## RECORDED INFORMATION:
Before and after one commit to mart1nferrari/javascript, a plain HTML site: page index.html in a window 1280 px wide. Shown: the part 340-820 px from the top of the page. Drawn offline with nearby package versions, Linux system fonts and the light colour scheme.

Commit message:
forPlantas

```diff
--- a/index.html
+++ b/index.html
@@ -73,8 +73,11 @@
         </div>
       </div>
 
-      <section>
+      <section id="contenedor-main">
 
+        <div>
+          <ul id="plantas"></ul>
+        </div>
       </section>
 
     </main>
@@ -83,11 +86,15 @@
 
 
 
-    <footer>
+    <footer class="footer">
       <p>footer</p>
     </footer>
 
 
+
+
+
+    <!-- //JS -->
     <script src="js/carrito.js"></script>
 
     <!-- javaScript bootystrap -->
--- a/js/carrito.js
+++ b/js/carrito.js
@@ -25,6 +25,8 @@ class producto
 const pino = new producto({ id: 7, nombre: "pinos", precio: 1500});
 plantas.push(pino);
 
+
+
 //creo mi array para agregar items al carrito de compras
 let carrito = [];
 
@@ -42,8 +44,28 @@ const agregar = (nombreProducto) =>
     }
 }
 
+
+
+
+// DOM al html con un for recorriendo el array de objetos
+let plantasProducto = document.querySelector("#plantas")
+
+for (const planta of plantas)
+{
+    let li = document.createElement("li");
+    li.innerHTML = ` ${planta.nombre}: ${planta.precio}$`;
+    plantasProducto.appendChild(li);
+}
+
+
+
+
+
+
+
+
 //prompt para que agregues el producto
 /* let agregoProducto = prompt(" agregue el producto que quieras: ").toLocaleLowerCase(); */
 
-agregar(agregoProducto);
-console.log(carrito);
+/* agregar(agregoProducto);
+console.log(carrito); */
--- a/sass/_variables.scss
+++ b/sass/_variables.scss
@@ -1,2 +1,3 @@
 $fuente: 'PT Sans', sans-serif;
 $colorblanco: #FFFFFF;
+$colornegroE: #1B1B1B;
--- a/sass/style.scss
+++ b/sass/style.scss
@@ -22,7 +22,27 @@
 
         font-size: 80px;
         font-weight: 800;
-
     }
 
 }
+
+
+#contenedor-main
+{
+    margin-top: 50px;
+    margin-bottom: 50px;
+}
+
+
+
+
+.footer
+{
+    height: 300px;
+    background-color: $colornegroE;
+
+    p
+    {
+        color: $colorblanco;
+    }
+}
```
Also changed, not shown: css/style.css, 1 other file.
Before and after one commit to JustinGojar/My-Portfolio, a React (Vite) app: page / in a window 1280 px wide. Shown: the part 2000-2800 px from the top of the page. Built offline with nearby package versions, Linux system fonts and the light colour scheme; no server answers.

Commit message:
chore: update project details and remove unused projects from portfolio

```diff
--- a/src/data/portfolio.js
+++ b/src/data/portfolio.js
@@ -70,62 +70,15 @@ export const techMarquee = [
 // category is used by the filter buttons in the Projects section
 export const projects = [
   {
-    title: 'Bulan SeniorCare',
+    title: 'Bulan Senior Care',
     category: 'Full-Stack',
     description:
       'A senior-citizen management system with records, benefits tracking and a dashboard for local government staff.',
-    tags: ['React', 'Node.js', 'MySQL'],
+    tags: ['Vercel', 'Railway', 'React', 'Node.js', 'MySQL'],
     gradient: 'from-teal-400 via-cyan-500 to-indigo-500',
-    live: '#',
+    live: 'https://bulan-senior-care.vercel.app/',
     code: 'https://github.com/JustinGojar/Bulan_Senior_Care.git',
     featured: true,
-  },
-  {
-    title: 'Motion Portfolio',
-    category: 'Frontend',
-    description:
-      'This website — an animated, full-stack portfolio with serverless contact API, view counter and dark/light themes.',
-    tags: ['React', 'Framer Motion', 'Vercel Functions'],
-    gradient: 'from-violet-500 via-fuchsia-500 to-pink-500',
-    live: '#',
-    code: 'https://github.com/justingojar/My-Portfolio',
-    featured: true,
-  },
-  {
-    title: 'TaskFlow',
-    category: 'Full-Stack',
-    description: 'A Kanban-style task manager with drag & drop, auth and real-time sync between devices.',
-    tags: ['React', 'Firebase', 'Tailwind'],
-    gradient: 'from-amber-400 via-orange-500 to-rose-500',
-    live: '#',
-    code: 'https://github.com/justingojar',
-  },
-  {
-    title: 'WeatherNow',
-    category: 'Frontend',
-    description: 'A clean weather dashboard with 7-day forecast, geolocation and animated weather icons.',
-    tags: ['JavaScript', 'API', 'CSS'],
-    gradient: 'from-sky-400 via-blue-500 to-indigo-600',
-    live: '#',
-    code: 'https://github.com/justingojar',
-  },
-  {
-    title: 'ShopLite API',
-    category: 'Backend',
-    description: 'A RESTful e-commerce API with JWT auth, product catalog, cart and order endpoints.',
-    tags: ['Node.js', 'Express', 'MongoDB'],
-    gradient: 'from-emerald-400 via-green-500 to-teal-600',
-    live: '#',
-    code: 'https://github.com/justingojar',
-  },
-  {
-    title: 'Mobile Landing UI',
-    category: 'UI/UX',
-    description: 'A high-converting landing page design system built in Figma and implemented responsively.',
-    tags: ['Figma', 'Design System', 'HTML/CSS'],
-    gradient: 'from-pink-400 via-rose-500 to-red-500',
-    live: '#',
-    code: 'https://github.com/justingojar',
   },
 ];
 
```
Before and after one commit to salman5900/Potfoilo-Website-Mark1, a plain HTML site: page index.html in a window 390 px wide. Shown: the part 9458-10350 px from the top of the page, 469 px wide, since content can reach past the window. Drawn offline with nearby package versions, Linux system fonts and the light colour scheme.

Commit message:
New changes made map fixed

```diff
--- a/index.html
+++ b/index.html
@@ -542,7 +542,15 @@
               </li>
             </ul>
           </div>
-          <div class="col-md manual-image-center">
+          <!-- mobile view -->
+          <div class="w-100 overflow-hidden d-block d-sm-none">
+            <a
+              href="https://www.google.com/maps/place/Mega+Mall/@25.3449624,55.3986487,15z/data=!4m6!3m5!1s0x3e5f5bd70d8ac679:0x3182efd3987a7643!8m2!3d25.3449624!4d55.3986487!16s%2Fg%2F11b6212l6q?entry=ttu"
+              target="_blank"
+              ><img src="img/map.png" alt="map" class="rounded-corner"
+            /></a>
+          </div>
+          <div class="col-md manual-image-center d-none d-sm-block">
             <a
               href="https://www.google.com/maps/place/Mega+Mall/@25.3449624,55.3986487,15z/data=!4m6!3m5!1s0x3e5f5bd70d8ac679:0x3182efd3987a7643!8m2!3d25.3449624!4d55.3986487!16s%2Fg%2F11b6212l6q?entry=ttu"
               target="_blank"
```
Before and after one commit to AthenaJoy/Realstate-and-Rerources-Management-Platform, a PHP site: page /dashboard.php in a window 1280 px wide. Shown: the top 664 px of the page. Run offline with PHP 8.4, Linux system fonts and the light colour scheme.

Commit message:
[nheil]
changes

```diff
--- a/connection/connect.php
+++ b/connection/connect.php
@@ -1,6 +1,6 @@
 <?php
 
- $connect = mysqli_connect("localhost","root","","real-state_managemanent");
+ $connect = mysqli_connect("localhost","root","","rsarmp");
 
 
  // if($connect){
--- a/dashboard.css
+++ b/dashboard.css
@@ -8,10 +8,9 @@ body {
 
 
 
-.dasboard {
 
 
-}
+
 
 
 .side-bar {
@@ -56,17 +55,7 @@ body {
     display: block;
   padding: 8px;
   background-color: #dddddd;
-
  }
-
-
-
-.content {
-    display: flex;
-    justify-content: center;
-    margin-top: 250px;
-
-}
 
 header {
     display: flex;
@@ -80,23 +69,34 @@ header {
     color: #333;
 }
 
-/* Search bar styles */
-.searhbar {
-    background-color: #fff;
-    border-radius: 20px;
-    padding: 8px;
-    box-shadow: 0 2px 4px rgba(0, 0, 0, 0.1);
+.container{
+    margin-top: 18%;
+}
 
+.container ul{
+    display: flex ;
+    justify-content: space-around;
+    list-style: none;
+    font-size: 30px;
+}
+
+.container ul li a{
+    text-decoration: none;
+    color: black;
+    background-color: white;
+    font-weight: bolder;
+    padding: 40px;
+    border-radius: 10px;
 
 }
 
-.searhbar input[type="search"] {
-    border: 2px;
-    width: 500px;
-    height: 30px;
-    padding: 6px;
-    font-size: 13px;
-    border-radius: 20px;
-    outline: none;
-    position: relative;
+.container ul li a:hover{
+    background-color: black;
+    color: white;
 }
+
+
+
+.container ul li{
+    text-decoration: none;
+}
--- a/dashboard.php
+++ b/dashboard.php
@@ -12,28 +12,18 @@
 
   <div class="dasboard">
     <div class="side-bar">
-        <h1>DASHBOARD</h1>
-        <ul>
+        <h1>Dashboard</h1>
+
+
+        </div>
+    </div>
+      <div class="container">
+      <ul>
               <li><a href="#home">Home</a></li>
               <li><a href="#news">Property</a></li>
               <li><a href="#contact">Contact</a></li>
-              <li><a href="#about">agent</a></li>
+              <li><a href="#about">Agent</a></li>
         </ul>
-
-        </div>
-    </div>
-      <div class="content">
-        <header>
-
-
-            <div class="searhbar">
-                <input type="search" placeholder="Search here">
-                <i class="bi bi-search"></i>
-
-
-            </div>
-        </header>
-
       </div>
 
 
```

## YOUR GOAL:
Where a line of the listing holds the string "const", copy that line.

## ANSWER BELOW:
 const pino = new producto({ id: 7, nombre: "pinos", precio: 1500});
@@ -42,8 +44,28 @@ const agregar = (nombreProducto) =>
+for (const planta of plantas)
@@ -70,62 +70,15 @@ export const techMarquee = [
 export const projects = [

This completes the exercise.